TASK DIRECTIONS
Go through the records below and report each line with "without" in it.

RECORDS FOR THIS TASK

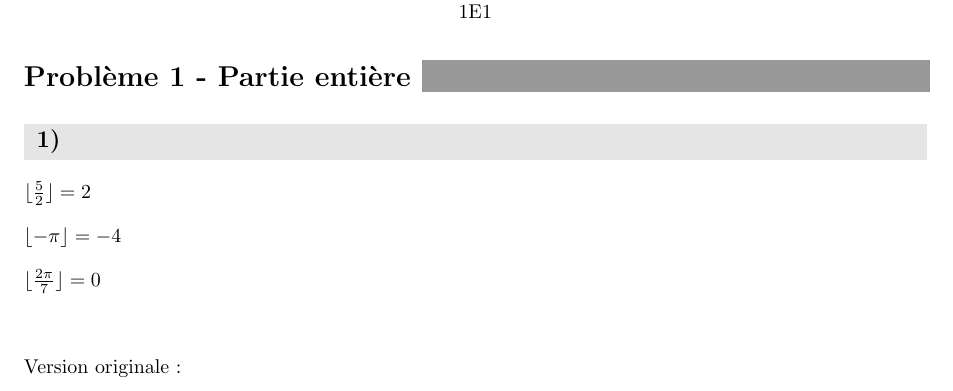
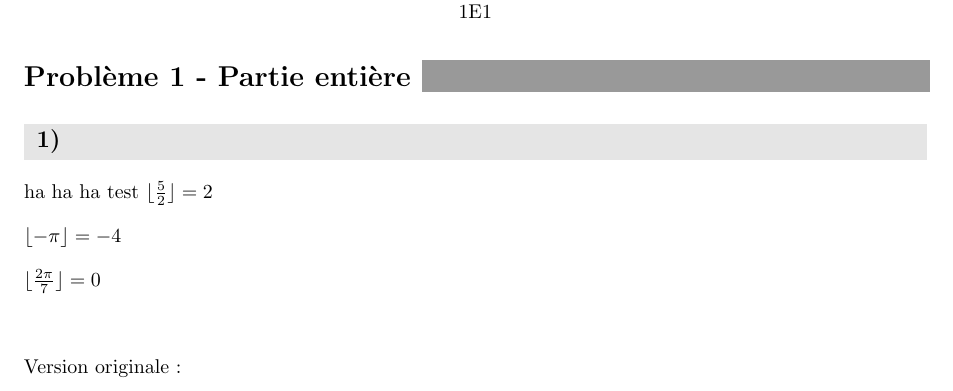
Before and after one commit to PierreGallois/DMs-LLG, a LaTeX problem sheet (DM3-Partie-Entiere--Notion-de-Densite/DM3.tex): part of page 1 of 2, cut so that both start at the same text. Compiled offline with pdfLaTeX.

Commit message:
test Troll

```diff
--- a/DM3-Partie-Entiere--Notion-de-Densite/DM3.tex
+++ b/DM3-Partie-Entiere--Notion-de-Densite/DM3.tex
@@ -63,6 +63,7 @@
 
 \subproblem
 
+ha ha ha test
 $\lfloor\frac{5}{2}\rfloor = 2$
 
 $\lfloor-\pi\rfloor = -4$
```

* * *

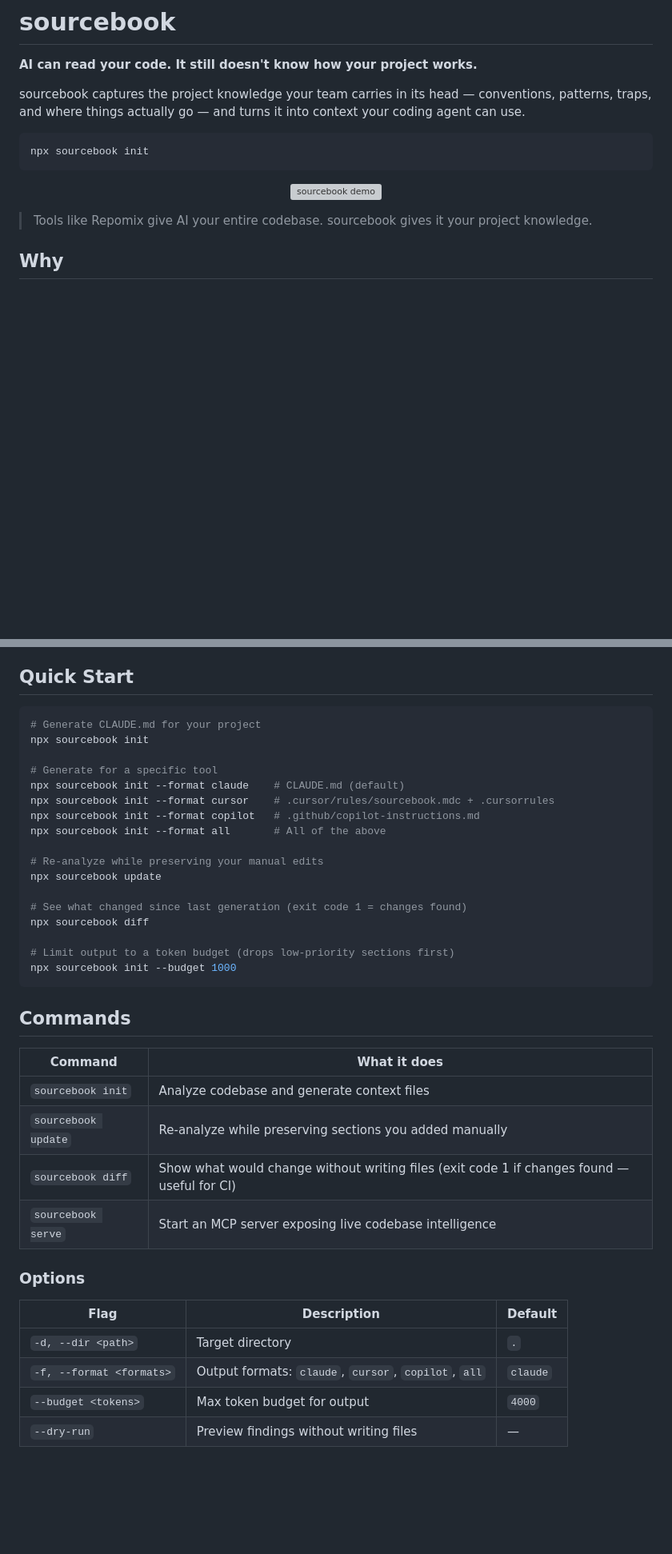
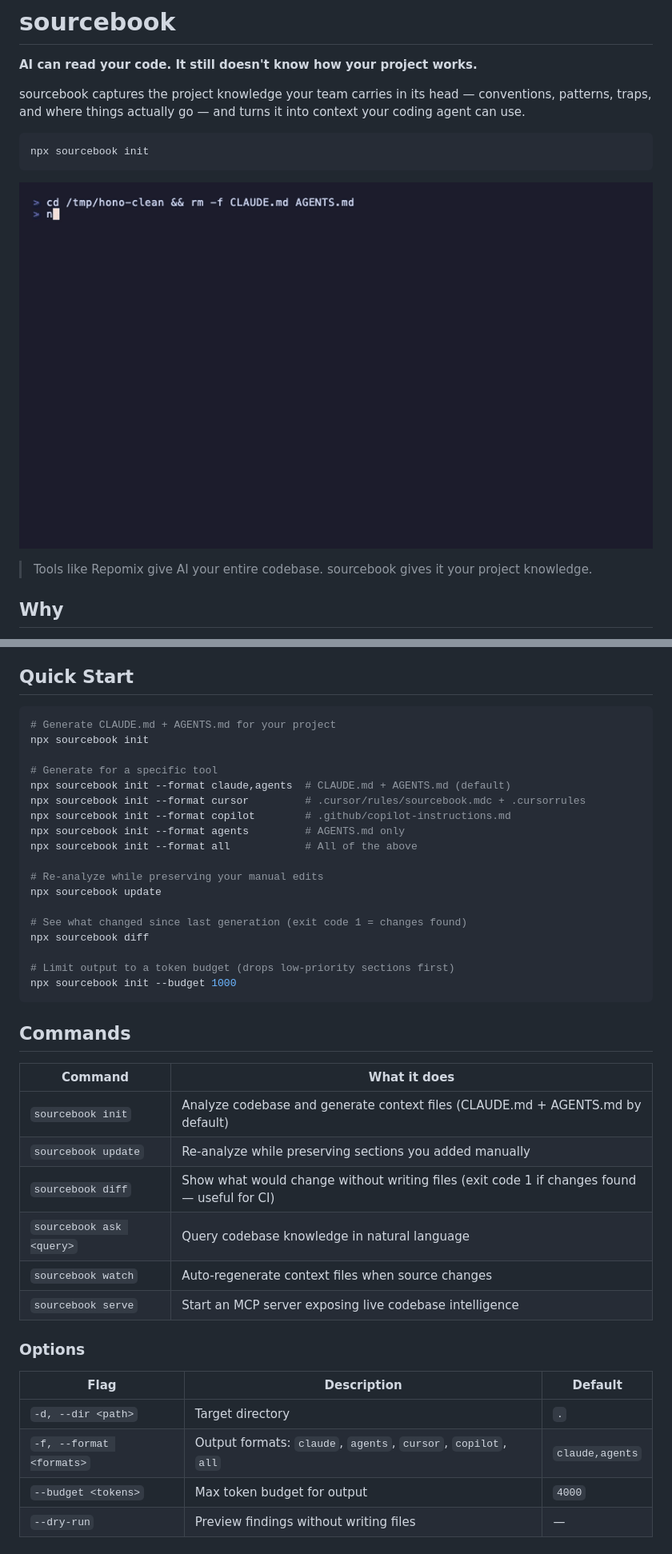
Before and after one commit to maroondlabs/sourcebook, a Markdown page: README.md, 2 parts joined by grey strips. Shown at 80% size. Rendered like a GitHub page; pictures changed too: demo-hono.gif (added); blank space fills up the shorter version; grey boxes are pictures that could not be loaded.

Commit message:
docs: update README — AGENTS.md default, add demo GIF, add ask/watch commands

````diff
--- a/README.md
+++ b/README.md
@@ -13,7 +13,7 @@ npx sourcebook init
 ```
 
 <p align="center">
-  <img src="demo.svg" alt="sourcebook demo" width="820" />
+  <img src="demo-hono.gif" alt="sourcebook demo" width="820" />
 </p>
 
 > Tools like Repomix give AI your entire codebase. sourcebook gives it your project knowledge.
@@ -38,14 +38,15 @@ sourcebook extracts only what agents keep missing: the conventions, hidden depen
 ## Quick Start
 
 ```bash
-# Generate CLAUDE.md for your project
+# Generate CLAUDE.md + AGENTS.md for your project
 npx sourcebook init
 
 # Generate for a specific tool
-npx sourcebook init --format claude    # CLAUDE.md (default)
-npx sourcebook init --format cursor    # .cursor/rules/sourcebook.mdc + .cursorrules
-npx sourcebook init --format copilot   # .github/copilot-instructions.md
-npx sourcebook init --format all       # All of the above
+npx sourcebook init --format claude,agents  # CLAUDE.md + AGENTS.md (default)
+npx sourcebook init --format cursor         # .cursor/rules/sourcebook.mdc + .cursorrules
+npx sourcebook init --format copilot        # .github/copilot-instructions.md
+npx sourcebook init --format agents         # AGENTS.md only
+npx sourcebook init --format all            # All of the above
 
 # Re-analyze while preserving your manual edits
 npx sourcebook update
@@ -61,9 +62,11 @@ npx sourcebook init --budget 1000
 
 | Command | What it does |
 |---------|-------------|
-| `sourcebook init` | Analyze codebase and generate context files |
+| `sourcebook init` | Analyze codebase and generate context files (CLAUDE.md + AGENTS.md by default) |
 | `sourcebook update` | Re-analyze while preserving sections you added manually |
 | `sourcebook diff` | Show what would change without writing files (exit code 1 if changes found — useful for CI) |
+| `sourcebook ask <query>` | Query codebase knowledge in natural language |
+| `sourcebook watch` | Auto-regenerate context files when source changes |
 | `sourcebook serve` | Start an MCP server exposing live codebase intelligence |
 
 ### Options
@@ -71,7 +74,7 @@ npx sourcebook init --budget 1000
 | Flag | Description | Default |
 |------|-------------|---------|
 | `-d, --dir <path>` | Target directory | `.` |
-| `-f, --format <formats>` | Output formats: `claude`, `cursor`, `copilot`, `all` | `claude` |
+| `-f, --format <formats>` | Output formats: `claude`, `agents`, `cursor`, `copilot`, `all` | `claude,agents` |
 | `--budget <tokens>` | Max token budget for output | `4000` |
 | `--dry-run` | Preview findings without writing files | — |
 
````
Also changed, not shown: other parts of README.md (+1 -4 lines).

SOLUTION FOR THIS EXERCISE
 | `sourcebook diff` | Show what would change without writing files (exit code 1 if changes found — useful for CI) |
 | `--dry-run` | Preview findings without writing files | — |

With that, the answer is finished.